*** Available data ***
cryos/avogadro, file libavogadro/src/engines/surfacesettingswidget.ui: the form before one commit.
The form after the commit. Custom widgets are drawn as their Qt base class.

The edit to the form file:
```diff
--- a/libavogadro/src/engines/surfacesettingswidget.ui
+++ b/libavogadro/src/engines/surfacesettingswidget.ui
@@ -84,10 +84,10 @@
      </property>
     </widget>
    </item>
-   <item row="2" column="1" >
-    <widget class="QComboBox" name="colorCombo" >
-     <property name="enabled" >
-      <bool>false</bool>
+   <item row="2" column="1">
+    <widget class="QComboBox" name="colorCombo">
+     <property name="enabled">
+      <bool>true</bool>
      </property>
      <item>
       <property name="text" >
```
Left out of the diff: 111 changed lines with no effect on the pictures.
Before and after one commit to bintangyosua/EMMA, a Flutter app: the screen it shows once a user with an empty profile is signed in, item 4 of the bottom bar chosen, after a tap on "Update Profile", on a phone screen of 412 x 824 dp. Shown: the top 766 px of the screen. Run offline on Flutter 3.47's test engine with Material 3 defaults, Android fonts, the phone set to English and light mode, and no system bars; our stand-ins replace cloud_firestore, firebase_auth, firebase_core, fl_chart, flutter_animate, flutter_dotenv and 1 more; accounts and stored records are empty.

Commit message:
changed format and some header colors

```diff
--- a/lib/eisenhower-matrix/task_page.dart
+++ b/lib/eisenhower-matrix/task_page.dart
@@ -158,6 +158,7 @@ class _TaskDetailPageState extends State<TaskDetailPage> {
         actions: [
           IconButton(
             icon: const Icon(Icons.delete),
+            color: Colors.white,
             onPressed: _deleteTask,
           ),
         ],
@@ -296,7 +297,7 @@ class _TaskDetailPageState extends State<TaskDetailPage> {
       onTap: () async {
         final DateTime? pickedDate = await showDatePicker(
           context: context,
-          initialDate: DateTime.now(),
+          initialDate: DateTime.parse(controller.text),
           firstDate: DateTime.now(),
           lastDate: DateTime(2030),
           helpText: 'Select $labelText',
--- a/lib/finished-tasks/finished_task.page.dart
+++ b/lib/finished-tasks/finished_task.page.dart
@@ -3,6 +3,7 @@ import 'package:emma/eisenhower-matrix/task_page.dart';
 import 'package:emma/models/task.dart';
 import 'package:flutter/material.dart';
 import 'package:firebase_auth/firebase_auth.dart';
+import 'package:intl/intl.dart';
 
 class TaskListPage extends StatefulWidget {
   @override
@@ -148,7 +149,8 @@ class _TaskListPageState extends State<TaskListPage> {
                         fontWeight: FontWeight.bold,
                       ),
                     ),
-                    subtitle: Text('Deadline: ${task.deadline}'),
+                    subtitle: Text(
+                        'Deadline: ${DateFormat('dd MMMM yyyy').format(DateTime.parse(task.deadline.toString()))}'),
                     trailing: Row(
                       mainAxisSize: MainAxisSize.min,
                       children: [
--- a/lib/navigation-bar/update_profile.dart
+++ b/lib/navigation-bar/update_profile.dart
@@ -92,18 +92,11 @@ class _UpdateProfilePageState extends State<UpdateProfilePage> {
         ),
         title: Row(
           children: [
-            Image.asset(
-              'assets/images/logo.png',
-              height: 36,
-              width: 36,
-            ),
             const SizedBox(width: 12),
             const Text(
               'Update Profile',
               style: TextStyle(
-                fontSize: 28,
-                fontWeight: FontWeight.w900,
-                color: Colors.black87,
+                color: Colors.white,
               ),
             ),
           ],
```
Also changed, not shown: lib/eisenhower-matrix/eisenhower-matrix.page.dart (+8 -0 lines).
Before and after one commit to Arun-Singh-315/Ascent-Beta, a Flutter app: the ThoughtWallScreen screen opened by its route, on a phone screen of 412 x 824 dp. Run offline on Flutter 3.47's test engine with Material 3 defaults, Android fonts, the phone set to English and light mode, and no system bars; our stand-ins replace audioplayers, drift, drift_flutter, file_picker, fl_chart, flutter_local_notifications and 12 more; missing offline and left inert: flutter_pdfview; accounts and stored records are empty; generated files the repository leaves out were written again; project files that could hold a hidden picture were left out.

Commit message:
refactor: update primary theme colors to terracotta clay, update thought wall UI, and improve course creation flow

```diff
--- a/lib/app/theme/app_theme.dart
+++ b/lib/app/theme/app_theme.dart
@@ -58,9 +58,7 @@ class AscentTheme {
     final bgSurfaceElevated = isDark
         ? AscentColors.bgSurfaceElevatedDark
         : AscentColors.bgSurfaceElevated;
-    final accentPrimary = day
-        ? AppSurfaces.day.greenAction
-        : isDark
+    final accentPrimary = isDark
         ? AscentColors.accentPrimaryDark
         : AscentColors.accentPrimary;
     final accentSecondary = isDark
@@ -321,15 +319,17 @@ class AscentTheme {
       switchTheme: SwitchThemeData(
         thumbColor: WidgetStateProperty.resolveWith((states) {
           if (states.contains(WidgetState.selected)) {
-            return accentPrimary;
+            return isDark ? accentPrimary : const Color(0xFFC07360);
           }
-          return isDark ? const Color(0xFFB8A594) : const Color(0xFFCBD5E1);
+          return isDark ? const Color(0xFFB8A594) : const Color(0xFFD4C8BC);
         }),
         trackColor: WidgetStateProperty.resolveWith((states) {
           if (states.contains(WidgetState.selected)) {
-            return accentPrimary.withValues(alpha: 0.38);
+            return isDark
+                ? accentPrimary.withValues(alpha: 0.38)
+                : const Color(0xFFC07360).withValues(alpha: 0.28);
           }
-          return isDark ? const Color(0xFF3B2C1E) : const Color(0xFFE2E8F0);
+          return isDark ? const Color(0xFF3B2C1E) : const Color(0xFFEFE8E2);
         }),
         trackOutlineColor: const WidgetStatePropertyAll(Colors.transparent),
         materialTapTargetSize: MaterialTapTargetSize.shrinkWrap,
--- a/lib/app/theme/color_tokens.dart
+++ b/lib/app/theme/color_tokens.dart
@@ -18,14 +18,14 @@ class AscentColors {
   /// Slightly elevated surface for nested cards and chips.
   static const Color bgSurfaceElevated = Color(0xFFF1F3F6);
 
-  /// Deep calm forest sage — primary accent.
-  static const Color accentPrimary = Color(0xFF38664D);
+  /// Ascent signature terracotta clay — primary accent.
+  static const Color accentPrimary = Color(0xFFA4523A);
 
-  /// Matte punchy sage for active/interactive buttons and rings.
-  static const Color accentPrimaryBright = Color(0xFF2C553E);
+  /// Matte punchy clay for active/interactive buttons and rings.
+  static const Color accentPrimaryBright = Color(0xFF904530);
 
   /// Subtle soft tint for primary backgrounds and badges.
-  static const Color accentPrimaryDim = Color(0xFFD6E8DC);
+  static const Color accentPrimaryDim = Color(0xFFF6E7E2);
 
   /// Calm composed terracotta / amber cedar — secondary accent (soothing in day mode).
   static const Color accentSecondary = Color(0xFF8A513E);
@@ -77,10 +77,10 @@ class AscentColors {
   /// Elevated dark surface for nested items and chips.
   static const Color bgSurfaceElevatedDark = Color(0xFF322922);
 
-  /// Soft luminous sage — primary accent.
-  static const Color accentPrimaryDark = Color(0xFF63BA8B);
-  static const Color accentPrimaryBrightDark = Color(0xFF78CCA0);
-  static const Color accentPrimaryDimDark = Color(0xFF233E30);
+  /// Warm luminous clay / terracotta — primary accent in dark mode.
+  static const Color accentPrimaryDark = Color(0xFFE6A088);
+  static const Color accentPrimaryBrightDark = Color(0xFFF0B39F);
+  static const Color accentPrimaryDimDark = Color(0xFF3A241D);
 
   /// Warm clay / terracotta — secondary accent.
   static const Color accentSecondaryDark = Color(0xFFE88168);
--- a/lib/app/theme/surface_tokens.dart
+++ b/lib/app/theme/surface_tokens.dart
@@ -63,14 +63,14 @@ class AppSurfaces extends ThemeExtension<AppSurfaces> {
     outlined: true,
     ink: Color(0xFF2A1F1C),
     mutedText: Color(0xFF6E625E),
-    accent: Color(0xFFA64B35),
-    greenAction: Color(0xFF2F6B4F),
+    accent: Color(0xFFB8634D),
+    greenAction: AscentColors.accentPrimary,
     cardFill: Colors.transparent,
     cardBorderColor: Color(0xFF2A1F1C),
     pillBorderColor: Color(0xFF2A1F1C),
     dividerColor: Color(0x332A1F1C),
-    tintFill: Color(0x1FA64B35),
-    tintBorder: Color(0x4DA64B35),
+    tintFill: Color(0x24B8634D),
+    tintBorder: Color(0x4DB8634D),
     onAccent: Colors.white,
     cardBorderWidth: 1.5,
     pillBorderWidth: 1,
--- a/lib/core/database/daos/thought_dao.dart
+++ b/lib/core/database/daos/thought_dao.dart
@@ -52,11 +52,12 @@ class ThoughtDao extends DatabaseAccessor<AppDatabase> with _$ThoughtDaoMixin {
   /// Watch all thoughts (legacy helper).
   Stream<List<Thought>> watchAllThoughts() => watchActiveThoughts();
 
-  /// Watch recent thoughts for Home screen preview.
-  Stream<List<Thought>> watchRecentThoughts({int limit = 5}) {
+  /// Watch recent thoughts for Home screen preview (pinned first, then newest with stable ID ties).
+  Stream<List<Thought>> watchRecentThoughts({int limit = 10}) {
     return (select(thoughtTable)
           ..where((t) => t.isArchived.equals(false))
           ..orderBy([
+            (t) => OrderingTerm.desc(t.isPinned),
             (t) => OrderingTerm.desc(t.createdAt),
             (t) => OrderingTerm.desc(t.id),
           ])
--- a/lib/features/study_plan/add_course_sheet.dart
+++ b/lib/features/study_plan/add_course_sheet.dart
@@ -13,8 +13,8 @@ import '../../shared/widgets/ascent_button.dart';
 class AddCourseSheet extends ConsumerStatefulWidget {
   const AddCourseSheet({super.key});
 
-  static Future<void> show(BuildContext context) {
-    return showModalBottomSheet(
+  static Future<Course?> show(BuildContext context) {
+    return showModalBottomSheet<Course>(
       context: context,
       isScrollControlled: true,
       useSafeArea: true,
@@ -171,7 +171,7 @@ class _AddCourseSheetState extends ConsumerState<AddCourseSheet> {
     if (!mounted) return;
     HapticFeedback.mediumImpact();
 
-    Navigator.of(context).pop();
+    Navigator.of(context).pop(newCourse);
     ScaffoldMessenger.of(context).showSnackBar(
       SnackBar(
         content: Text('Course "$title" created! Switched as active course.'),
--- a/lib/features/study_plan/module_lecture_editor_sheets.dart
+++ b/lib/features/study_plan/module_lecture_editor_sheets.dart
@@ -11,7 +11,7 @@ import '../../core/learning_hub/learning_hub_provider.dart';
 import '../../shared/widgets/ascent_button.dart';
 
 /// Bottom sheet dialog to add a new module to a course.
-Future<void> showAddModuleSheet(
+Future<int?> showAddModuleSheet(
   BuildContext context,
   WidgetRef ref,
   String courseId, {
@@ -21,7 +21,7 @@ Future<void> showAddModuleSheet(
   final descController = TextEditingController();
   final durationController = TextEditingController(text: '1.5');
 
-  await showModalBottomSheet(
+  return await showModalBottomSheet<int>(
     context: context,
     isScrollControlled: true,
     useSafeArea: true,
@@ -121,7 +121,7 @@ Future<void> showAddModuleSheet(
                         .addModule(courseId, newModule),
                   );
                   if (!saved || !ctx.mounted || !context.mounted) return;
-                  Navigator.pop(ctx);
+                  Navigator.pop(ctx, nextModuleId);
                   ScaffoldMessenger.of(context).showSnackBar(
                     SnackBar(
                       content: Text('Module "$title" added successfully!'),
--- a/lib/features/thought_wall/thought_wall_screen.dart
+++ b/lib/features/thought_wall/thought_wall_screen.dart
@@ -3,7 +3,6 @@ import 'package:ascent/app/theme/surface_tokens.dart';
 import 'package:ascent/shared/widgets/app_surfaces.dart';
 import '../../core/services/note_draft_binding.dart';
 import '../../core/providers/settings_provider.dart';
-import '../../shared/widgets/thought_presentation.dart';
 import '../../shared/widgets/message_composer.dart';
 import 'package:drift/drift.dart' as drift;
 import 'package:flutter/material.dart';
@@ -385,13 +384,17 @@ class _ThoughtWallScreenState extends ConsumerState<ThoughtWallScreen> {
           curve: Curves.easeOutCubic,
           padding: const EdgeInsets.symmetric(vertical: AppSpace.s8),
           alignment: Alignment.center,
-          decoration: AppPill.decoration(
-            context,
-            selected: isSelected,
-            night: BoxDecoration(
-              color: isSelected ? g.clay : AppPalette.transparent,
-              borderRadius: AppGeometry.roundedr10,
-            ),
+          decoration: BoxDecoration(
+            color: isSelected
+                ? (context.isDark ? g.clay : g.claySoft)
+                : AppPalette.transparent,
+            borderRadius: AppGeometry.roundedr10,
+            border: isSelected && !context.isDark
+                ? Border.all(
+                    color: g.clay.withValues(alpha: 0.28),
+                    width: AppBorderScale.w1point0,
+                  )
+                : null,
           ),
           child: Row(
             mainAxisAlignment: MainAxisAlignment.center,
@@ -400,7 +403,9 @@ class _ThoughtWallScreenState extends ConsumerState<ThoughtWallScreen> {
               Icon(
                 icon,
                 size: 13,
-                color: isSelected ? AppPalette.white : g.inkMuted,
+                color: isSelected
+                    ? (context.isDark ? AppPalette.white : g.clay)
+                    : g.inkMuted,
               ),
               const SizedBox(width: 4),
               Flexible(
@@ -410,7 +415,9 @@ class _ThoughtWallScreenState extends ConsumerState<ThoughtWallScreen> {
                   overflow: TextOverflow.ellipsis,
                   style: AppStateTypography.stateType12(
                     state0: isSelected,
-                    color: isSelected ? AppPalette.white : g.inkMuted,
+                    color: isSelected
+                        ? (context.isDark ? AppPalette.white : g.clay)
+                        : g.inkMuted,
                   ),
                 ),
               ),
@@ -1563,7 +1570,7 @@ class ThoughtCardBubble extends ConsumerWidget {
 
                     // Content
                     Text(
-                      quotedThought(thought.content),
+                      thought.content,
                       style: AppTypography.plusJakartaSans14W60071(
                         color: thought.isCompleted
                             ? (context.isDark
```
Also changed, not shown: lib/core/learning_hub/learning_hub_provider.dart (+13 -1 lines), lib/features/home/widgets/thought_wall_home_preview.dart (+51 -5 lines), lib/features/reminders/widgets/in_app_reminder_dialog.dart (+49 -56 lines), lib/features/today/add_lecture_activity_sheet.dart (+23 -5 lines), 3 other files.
*** End of Available data ***
• What you will do: Up to and including the line containing "Left out of", please write out the listing exactly, starting from its first line.

• Result of the task:
cryos/avogadro, file libavogadro/src/engines/surfacesettingswidget.ui: the form before one commit.
The form after the commit. Custom widgets are drawn as their Qt base class.

The edit to the form file:
```diff
--- a/libavogadro/src/engines/surfacesettingswidget.ui
+++ b/libavogadro/src/engines/surfacesettingswidget.ui
@@ -84,10 +84,10 @@
      </property>
     </widget>
    </item>
-   <item row="2" column="1" >
-    <widget class="QComboBox" name="colorCombo" >
-     <property name="enabled" >
-      <bool>false</bool>
+   <item row="2" column="1">
+    <widget class="QComboBox" name="colorCombo">
+     <property name="enabled">
+      <bool>true</bool>
      </property>
      <item>
       <property name="text" >
```
Left out of the diff: 111 changed lines with no effect on the pictures.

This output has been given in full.